* **REQUIRED WORK**:
Return the lines below that carry the word "need".

Start of Block

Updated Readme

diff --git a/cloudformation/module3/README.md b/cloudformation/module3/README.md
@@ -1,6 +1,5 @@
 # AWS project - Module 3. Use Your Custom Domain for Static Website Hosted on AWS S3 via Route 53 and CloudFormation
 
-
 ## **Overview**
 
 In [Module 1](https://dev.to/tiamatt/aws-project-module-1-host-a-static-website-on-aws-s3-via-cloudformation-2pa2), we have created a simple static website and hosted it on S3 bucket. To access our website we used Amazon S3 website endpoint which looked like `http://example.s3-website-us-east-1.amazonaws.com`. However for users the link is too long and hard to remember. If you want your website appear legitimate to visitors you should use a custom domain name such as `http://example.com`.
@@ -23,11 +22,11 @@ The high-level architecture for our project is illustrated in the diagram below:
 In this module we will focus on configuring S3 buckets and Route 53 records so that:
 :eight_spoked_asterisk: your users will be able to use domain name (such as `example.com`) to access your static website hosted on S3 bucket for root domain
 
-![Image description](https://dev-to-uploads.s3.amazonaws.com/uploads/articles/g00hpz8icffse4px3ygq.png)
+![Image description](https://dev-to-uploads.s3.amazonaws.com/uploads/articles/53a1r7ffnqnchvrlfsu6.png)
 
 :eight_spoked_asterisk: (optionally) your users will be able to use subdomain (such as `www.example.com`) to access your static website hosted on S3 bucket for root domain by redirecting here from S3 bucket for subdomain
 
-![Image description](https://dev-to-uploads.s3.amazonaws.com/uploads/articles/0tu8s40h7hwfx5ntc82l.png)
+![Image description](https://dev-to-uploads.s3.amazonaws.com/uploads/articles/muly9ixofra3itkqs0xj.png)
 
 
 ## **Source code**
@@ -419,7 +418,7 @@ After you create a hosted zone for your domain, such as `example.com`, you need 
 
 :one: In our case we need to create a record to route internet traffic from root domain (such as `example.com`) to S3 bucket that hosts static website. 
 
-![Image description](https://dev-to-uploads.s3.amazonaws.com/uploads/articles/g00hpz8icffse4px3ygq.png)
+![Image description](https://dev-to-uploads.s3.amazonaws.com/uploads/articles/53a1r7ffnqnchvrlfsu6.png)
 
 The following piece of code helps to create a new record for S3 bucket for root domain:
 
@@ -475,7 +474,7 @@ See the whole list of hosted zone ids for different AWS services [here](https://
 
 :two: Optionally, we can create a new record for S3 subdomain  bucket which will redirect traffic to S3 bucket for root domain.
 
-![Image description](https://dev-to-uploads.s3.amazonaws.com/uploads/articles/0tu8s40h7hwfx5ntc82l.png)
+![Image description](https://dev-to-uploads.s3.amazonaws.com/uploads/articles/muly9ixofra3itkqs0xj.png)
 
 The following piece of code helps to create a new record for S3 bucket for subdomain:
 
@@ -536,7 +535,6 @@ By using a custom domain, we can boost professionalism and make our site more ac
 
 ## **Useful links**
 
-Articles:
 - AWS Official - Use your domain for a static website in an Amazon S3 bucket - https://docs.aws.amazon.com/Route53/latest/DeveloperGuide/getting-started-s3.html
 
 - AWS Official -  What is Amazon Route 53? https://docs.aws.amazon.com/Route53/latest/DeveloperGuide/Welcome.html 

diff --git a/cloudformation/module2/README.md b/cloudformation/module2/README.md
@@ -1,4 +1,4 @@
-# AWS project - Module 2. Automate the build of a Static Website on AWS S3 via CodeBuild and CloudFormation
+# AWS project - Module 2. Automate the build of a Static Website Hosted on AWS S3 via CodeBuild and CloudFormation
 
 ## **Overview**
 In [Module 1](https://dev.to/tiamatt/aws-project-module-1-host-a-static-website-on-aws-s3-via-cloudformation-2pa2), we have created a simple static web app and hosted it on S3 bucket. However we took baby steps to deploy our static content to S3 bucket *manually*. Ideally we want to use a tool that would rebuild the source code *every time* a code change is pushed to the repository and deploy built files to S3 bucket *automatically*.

End of Block

* **OUTPUT BELOW**:
@@ -419,7 +418,7 @@ After you create a hosted zone for your domain, such as `example.com`, you need 
 :one: In our case we need to create a record to route internet traffic from root domain (such as `example.com`) to S3 bucket that hosts static website. 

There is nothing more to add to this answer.